Wednesday, 14 August 2013

Using Markdown to make a presentation

If you've ever been to any of my presentations you'll know that my presentations are black text on a white background, with dot points and not a lot of diagrams.

Over the years I've been persuaded to add funkier backgrounds and use the official template, but my presentations are basically in the format

    dot point
    dot point

which is not the most exciting. No, or very few diagrams, some code samples, and no embedded video. I personally feel it's about getting the message across as simply and clearly as possible.

In part it's because of the way I write - I tend to think in dot points - which is why I like markdown for meeting notes - and consequently my slides are really an outline of my talk.

Now it so happened I have a presentation that I've ended up not giving. It exists as an outline in markdown, and I got to wondering how easy it would be to turn it into a rough and ready presentation.

It's actually pretty easy, and it turns out to have been something that's had some discussion.
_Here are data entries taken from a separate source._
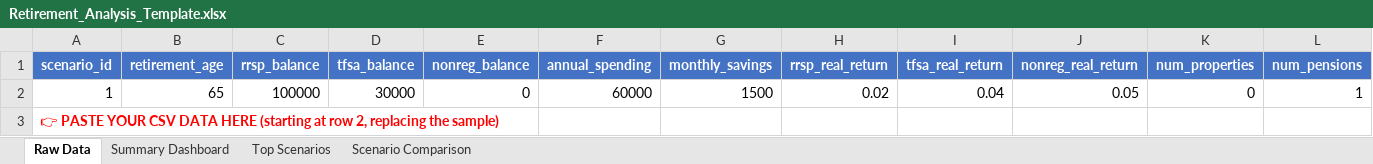
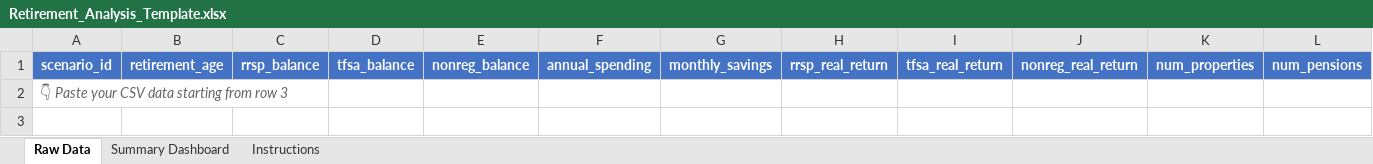
Before and after one commit to ZZCameron/retirement-planning-dapp, an Excel workbook: backend/static/templates/Retirement_Analysis_Template.xlsx, sheet Raw Data, drawn as a sheet; only a part is shown; values as stored, in another font and other column widths than the file's, no borders; removed rows and columns are numbered as before the commit, all else as after; rows hold the shown columns only; the diff names each change by its address in the sheet, - before the commit and + after, or states it on an @@ line.

```diff
--- a/backend/static/templates/Retirement_Analysis_Template.xlsx (sheet Raw Data)
+++ b/backend/static/templates/Retirement_Analysis_Template.xlsx (sheet Raw Data)
-sheet tab: Top Scenarios
+sheet tab: Instructions
-sheet tab: Scenario Comparison
-row 2: 1 | 65 | 100000 | 30000 | 0 | 60000 | 1500 | 0.02 | 0.04 | 0.05 | 0 | 1
-A2: 👉 PASTE YOUR CSV DATA HERE (starting at row 2, replacing the sample)
+A2: 👇 Paste your CSV data starting from row 3
@@ A2 bold: on → off, italic: off → on, text colour: #FF0000 → #666666 @@
```
Also changed, not shown: sheet Summary Dashboard, sheet Instructions, 1 other file.
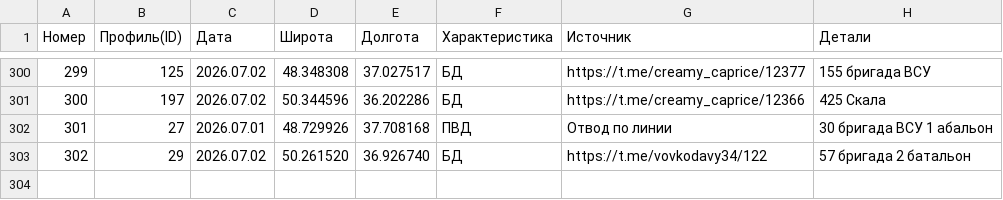
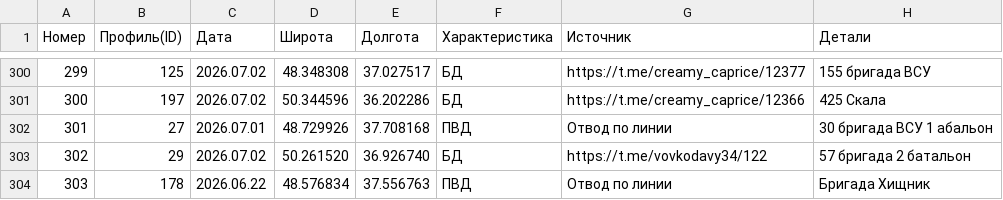
Before and after one commit to creamy-caprice/dataviewer, a CSV file: kml/Geolocations/UnitsUA.csv, drawn as a sheet; only a part is shown, gaps mark what is left out; the diff names each change by its address in the sheet, - before the commit and + after, or states it on an @@ line.

Commit message:
Add files via upload

```diff
--- a/kml/Geolocations/UnitsUA.csv
+++ b/kml/Geolocations/UnitsUA.csv
+row 304: 303 | 178 | 2026.06.22 | 48.576834 | 37.556763 | ПВД | Отвод по линии | Бригада Хищник
```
There's a number of projects out there but there are basically two models
  • convert text to html, with links to images and store the lot in a directory and run a minimal web server to display
  • convert the lot to an html file with some css and embed any graphics into the html file
Option 2 is portable, option 1 has the advantage of simplicity especially if you have a spare webserver lying around - really it's just like the old Star Office html export where it dumped everything out into a directory and you uploaded it to a webserver.

Option 2 I though was perhaps a little more versatile, especially as running private webservers is something that tends to get frowned on.

Pandoc - my favourite markdown conversion tool - turns out to have some nice options to generate a file and the markdown structure required is something fairly simple structure:

## slide 1 header

* dot_point


## slide 2 header

* dot_point

ie something that is pretty simple to generate from a dot pointed presentation outline.

To generate the file only required a single command (I chose slidy out of the half dozen presentation options pandoc supports):

pandoc -t slidy -s -o html_output.html --self

To keep life simple when generating the output fle I lazily dumped all the images in the same directory as the source file.

In case you're curious and want to have a look at the finished product I've put html output and markdown source up on my clouddrive account as a gzipped tar file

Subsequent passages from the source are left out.